(Collection entries)
****************************************

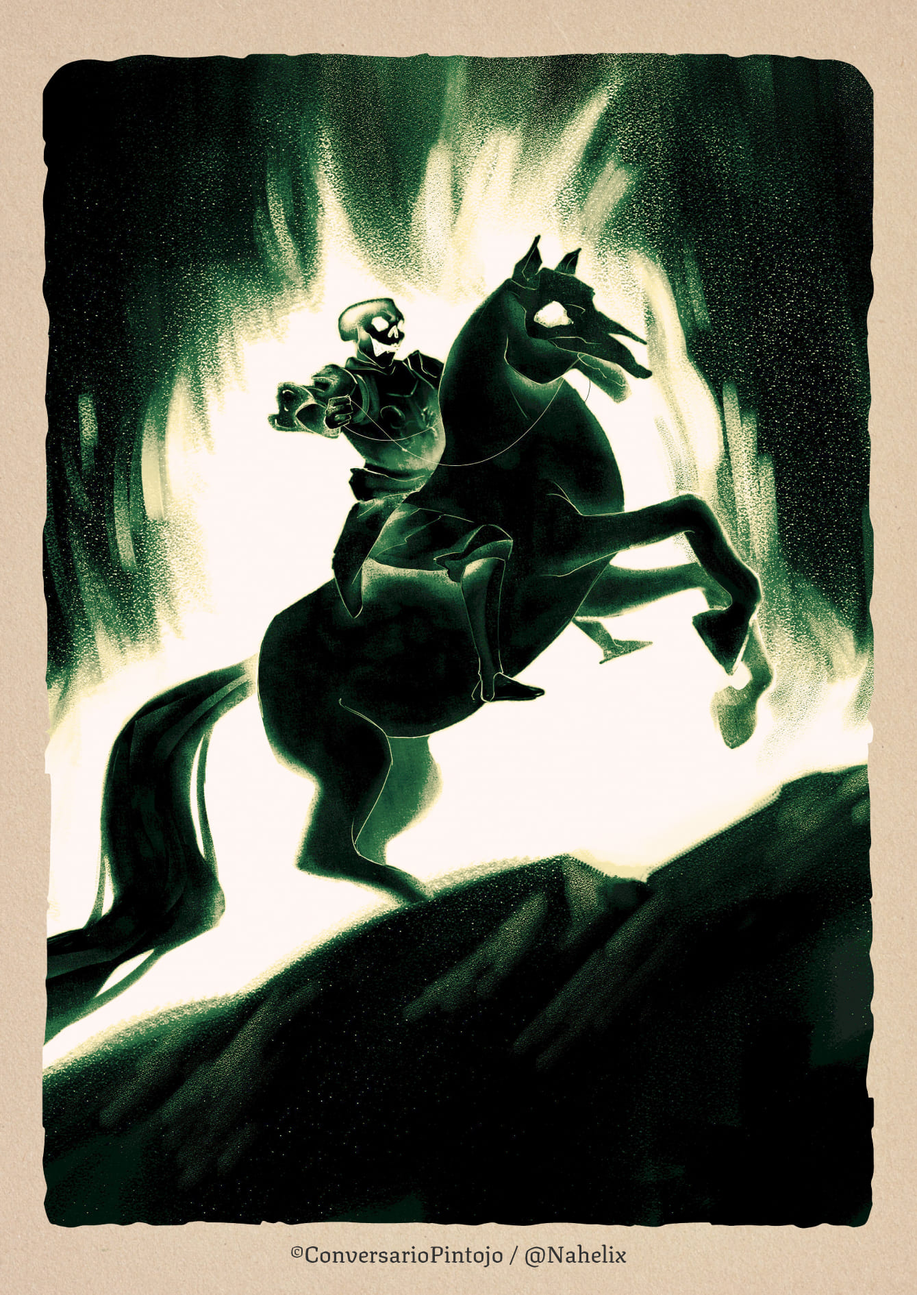
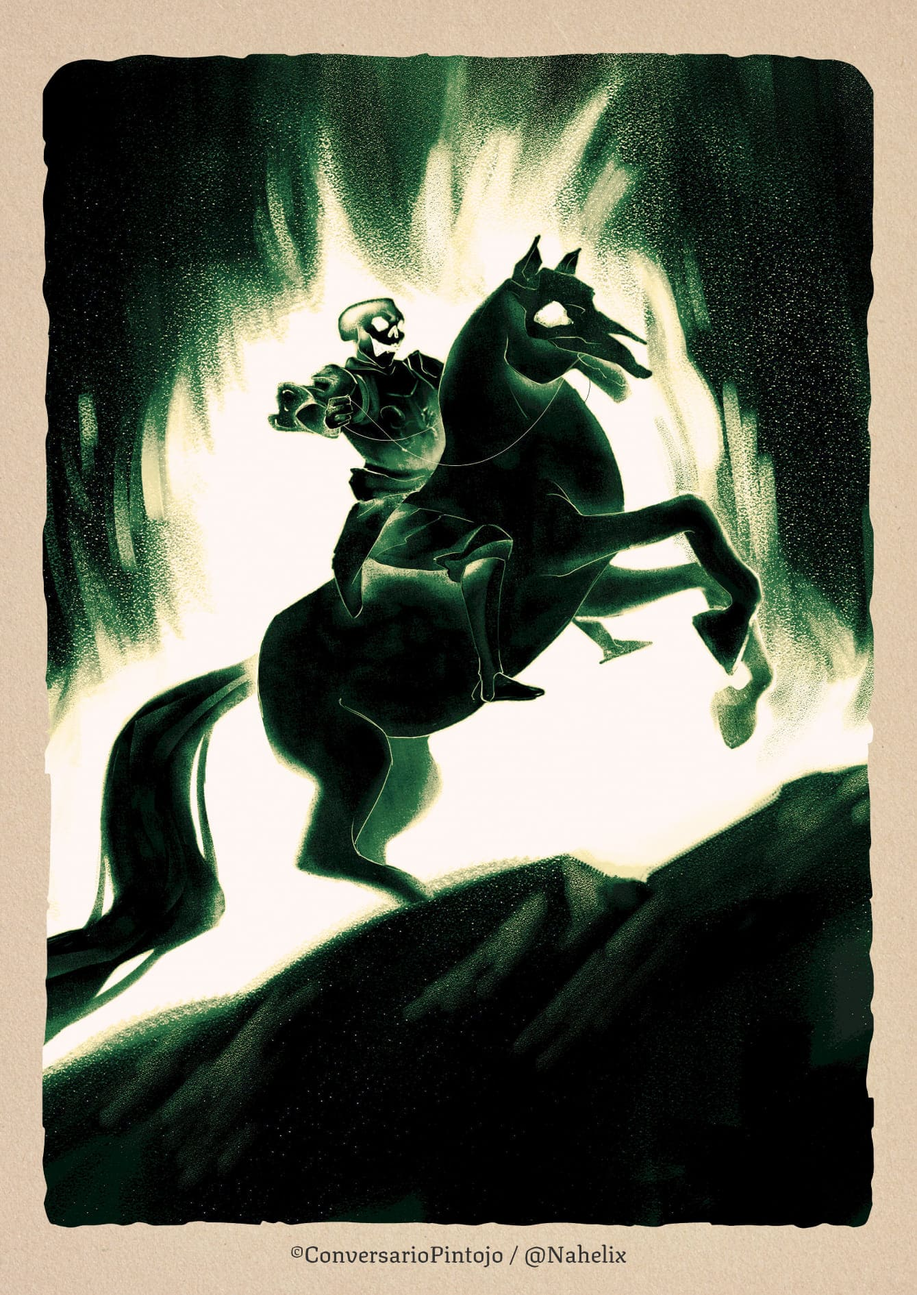
deck thumb imgs

diff --git a/script.js b/script.js
@@ -288,7 +288,7 @@ function renderPile(pile, title, titleClass) {
         $('#deck-modal-empty').addClass('d-none');
         pile.forEach((c, i) => {
             $container.append(`
-                <img src="images/cards/${c.index}-front.jpg" class="hand-card-thumb" data-idx="${i}" alt="Carta ${c.index}">
+                <img src="images/cards/${c.index}-front-thumb.jpg" class="hand-card-thumb" data-idx="${i}" alt="Carta ${c.index}">
             `);
         });
         $('#deck-modal-cards .hand-card-thumb').off('click').on('click', function () {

****************************************

• [WHAT THE TASK REQUIRES]:
Show the lines of the records that contain the word "images".

• [RESPONSE AREA]:
-                <img src="images/cards/${c.index}-front.jpg" class="hand-card-thumb" data-idx="${i}" alt="Carta ${c.index}">
+                <img src="images/cards/${c.index}-front-thumb.jpg" class="hand-card-thumb" data-idx="${i}" alt="Carta ${c.index}">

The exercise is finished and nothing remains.